Take each line below that has "tasks" and copy it.

◆ Record set:

=-=-=

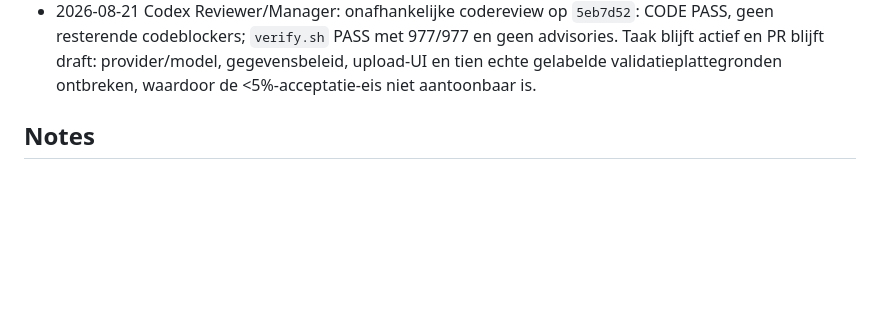
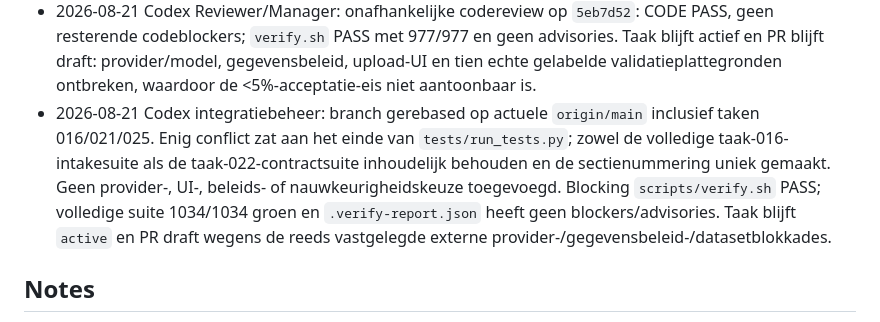
Before and after one commit to renzepoortinga/NijBegun, a Markdown page: tasks/active/022-plattegrond-uit-afbeelding.md, the part around the change. Drawn GitHub-style; blank space fills up the shorter version.

Commit message:
chore: integreer taak 022 met actuele main

```diff
--- a/tasks/active/022-plattegrond-uit-afbeelding.md
+++ b/tasks/active/022-plattegrond-uit-afbeelding.md
@@ -63,6 +63,13 @@ oppervlakten uit geüploade plattegrondafbeeldingen te lezen, altijd met adviseu
   resterende codeblockers; `verify.sh` PASS met 977/977 en geen advisories. Taak blijft actief en
   PR blijft draft: provider/model, gegevensbeleid, upload-UI en tien echte gelabelde
   validatieplattegronden ontbreken, waardoor de <5%-acceptatie-eis niet aantoonbaar is.
+- 2026-08-21 Codex integratiebeheer: branch gerebased op actuele `origin/main` inclusief taken
+  016/021/025. Enig conflict zat aan het einde van `tests/run_tests.py`; zowel de volledige
+  taak-016-intakesuite als de taak-022-contractsuite inhoudelijk behouden en de sectienummering
+  uniek gemaakt. Geen provider-, UI-, beleids- of nauwkeurigheidskeuze toegevoegd. Blocking
+  `scripts/verify.sh` PASS; volledige suite 1034/1034 groen en `.verify-report.json` heeft geen
+  blockers/advisories. Taak blijft `active` en PR draft wegens de reeds vastgelegde externe
+  provider-/gegevensbeleid-/datasetblokkades.
 
 ## Notes
 De repository bevat bij start geen aantoonbare set van tien gelabelde echte plattegronden. Dit kan
```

=-=-=

◆ Answer to the problem:
Before and after one commit to renzepoortinga/NijBegun, a Markdown page: tasks/active/022-plattegrond-uit-afbeelding.md, the part around the change. Drawn GitHub-style; blank space fills up the shorter version.
--- a/tasks/active/022-plattegrond-uit-afbeelding.md
+++ b/tasks/active/022-plattegrond-uit-afbeelding.md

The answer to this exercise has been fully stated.